Steve Kerr and the Warriors were unsure if they wanted to visit the White House after winning the championship, as is tradition. The team was expected to meet and discuss their plans at the start of training camp, however, Donald Trump made that decision for them when he rescinded their invitation to the White House invitation, via a tweet, in response to comments made by Stephen Curry. The Warriors weren't surprised they received that type of response from Trump.
The Knicks knew they were going to lose Carmelo Anthony at some point this offseason. He had made it clear that he wasn't going to be returning to the team and demanded a trade. New York, meanwhile, just wanted to move on from this whole mess. One of the teams he was willing to go via trade was the Cavaliers. According to Cleveland.com, when the Knicks called the Cavs they asked for a huge return -- Tristan Thompson or one of their first-round draft picks.
Charles Barkley, who was born and played college basketball in Alabama, was not pleased by the response to Donald Trump's speech in his home state. With Trump criticizing players kneeling during the national anthem, and rescinding a White House invitation to the Warriors, many athletes have come out and spoken against his words. Barkley went on NFL Today on CBS to share his feelings on everything and he wasn't happy.
Muck Rack makes it simple to find people, tweets, or articles that mention any name, keyword, company, hashtag etc. We've compiled this guide to help you make the most of your search.
Selecting a term
Start searching tweets, articles from media outlets, articles mentioned in tweets, journalists'
names, titles and bios with some suggested searches:

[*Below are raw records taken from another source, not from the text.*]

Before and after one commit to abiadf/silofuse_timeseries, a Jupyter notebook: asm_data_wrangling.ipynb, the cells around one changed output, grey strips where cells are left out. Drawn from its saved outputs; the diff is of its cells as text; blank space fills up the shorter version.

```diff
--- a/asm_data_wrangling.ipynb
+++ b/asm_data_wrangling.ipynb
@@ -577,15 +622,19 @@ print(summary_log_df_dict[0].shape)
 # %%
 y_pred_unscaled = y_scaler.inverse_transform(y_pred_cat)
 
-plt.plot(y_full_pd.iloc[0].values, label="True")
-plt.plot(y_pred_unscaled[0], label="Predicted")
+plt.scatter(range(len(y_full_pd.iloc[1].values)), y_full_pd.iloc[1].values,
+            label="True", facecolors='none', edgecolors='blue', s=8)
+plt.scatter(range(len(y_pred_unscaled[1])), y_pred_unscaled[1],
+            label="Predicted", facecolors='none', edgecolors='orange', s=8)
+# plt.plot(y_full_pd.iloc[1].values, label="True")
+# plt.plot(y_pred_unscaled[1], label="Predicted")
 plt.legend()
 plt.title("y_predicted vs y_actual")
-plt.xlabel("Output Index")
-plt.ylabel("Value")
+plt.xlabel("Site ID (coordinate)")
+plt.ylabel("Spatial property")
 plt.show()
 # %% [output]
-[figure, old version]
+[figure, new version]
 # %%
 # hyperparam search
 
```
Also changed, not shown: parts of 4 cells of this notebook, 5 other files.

Companies or Topics (e.g. iPhone, Microsoft)
Phrases (e.g. "cloud computing") — use quotes to keep the terms together
Twitter handles (e.g. @username) — returns those who have mentioned or replied to

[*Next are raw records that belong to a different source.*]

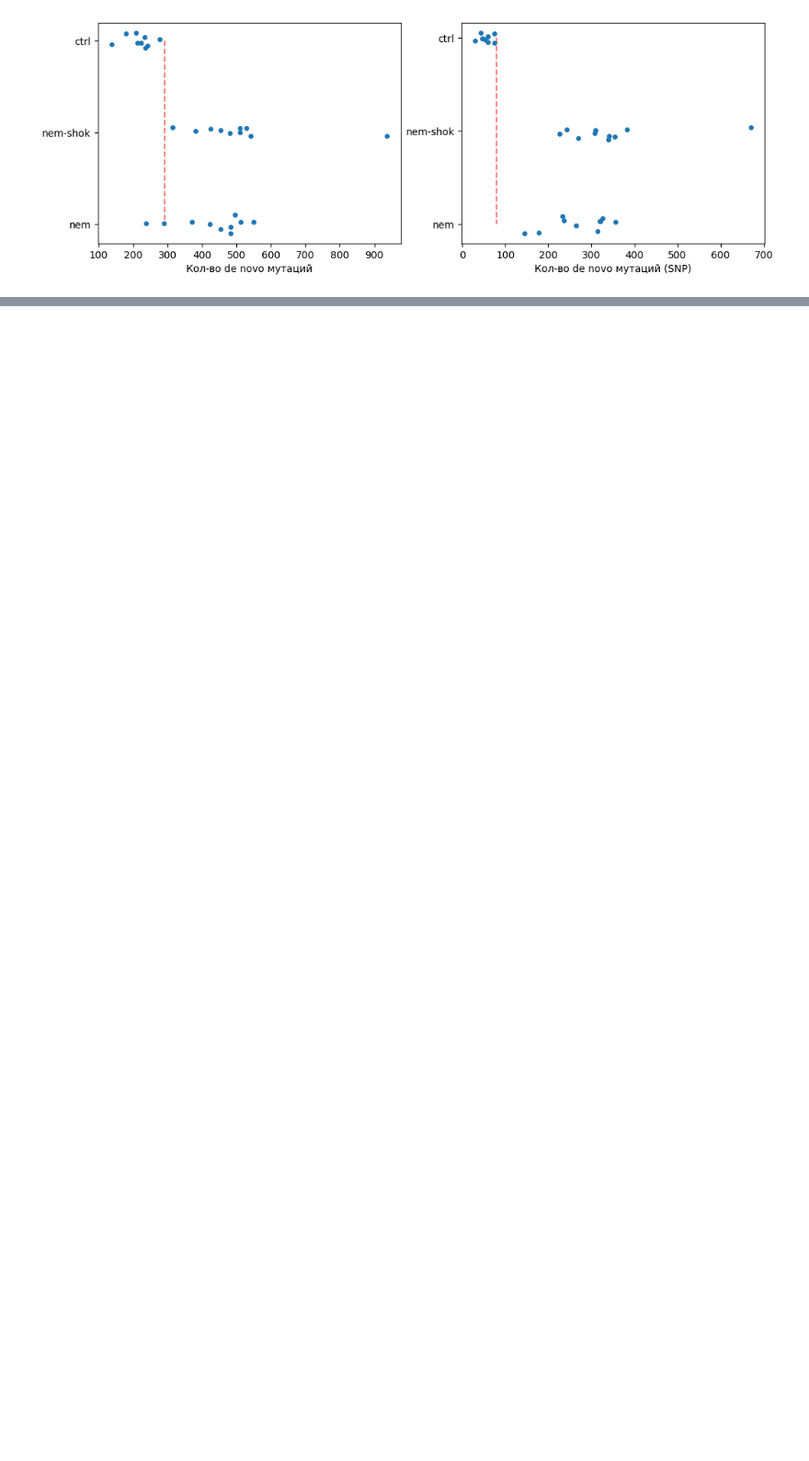
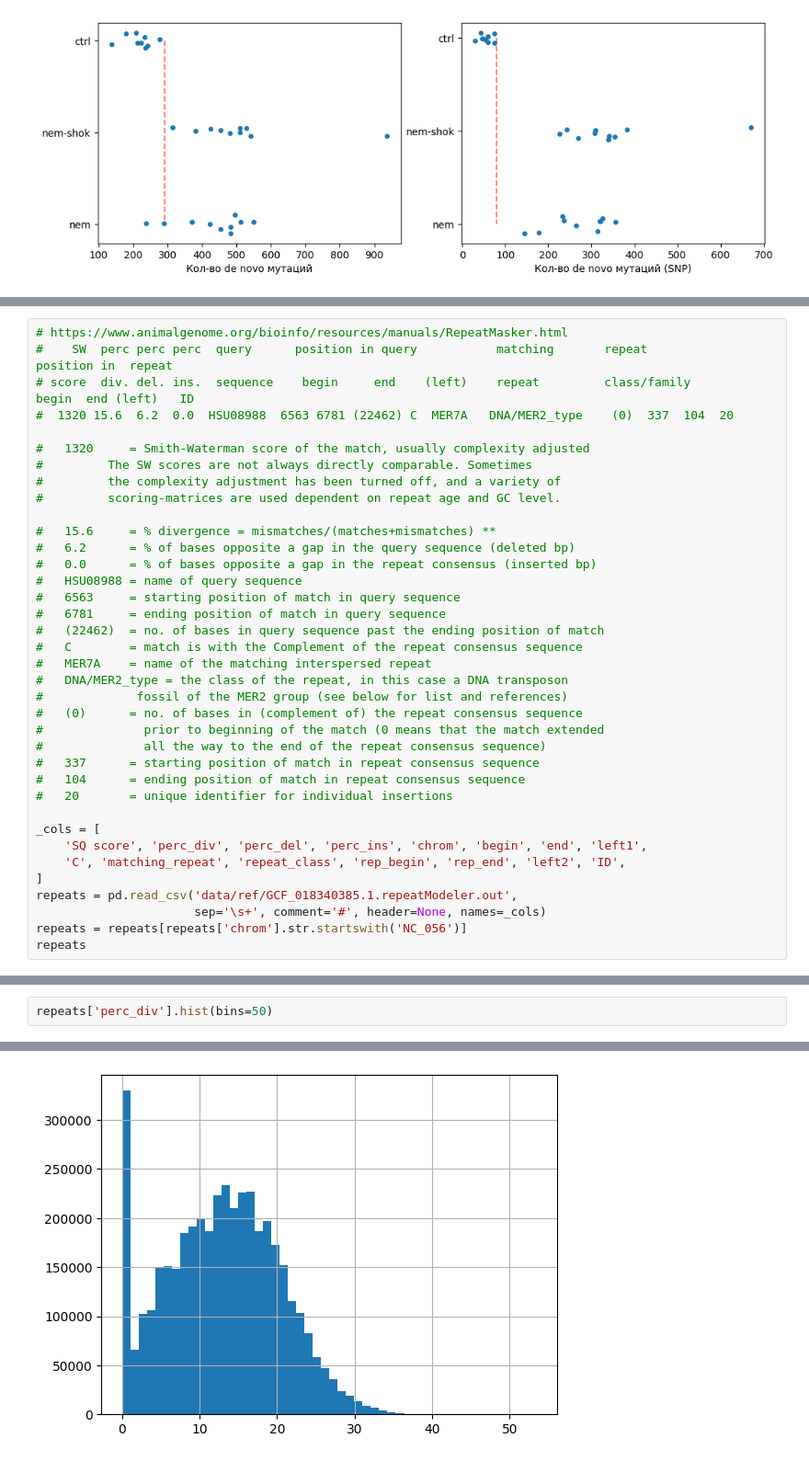
Before and after one commit to mitoclub/AquaSelection, a Jupyter notebook: intersect.ipynb, the cells around one changed output, grey strips where cells are left out. Shown at 92% size. Cells and saved outputs as stored; diff of their text form; blank space fills up the shorter version.

Commit message:
annotate and repeat ananlyse start

```diff
--- a/intersect.ipynb
+++ b/intersect.ipynb
@@ -429,0 +524,37 @@ plt.show()
+# %%
+# https://www.animalgenome.org/bioinfo/resources/manuals/RepeatMasker.html
+#    SW  perc perc perc  query      position in query           matching       repeat              position in  repeat
+# score  div. del. ins.  sequence    begin     end    (left)    repeat         class/family         begin  end (left)   ID
+#  1320 15.6  6.2  0.0  HSU08988  6563 6781 (22462) C  MER7A   DNA/MER2_type    (0)  337  104  20
+
+#   1320     = Smith-Waterman score of the match, usually complexity adjusted
+#         The SW scores are not always directly comparable. Sometimes
+#         the complexity adjustment has been turned off, and a variety of
+#         scoring-matrices are used dependent on repeat age and GC level.
+
+#   15.6     = % divergence = mismatches/(matches+mismatches) **
+#   6.2      = % of bases opposite a gap in the query sequence (deleted bp)
+#   0.0      = % of bases opposite a gap in the repeat consensus (inserted bp)
+#   HSU08988 = name of query sequence
+#   6563     = starting position of match in query sequence
+#   6781     = ending position of match in query sequence
+#   (22462)  = no. of bases in query sequence past the ending position of match
+#   C        = match is with the Complement of the repeat consensus sequence
+#   MER7A    = name of the matching interspersed repeat
+#   DNA/MER2_type = the class of the repeat, in this case a DNA transposon
+#             fossil of the MER2 group (see below for list and references)
+#   (0)      = no. of bases in (complement of) the repeat consensus sequence
+#              prior to beginning of the match (0 means that the match extended
+#              all the way to the end of the repeat consensus sequence)
+#   337      = starting position of match in repeat consensus sequence
+#   104      = ending position of match in repeat consensus sequence
+#   20       = unique identifier for individual insertions
+
+_cols = [
+    'SQ score', 'perc_div', 'perc_del', 'perc_ins', 'chrom', 'begin', 'end', 'left1',
+    'C', 'matching_repeat', 'repeat_class', 'rep_begin', 'rep_end', 'left2', 'ID',
+]
+repeats = pd.read_csv('data/ref/GCF_018340385.1.repeatModeler.out',
+                      sep='\s+', comment='#', header=None, names=_cols)
+repeats = repeats[repeats['chrom'].str.startswith('NC_056')]
+repeats
@@ -429,0 +575,3 @@ plt.show()
+# %%
+repeats['perc_div'].hist(bins=50)
+# %% [output]
@@ -429,0 +579 @@ plt.show()
+[figure, added]
```
Also changed, not shown: parts of 15 cells of this notebook, 3 other files.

Names (e.g. "David Pogue")
Hashtags (e.g. #sxsw, #london2012)
Bio details (e.g. vegan, Olympics, father)
Muck Rack's Advanced Search allows for many boolean operators.
Find results that mention multiple specified terms, use AND or

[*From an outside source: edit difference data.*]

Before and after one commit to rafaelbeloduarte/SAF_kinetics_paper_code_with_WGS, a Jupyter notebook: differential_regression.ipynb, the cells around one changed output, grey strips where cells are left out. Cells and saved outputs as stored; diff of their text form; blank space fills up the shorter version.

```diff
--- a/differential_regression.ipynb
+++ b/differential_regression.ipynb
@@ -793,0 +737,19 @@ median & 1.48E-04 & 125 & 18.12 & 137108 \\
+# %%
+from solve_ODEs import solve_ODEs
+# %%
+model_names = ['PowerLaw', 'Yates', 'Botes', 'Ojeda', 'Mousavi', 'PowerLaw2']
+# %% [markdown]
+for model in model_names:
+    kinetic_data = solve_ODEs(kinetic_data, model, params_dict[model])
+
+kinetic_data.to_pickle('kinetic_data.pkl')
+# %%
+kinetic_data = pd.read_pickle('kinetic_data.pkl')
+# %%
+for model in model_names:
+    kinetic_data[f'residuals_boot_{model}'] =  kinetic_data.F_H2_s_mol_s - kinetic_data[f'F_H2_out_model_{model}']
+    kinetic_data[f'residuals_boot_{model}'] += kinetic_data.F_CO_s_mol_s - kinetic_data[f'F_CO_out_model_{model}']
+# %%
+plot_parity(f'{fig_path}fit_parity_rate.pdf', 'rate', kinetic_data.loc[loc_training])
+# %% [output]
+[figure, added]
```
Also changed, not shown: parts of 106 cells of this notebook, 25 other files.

+. For example, ensure each result contains both Elon Musk and Mark Zuckerberg by
searching Obama AND Romney or Obama + Romney.
Use the operators OR or , to broaden your search when you'd like either of
multiple terms to appear in results. (This is the default behavior of our search when no operators
are used.) For example, search for democrat OR republican to find results that refer to
Democrats and/or Republicans.
Use NOT or - to subtract results from your search. For
example, searching Disney will yield results about the Walt Disney Company as well as Walt Disney
World Resort. To exclude mentions of Disney World, search for Disney -World or Disney
When using one of these operators with a phrase, enclose it in quotation marks. For example, you can
find results about smartphones excluding Apple's iPhone 4S by searching smartphone -"iPhone
Exact case matching or punctuation
If you're searching for a brand name or keyword that relies on specific punctuation marks or capitalization, you can
find results that match your exact query by adding matchcase: before the keyword you're searching for, like matchcase:E*TRADE .
Use parentheses to separate multiple
boolean phrases. For example, to find journalists talking about having fun in Disney World or
Disneyland, search for ("disney world" OR disneyland) AND fun.
An asterisk can be used to search for any variation of a root word truncated by the asterisk. For example, searching for admin* will return results for administrator, administration, administer, administered, etc.
A near operator is an AND operator where you can control the distance between the words. You can vary the distance the near operation uses by adding a forward slash and number (between 0-99) such as strawberries NEAR/10 "whipped cream", which means the strawberries must exist within 10 words of "whipped cream".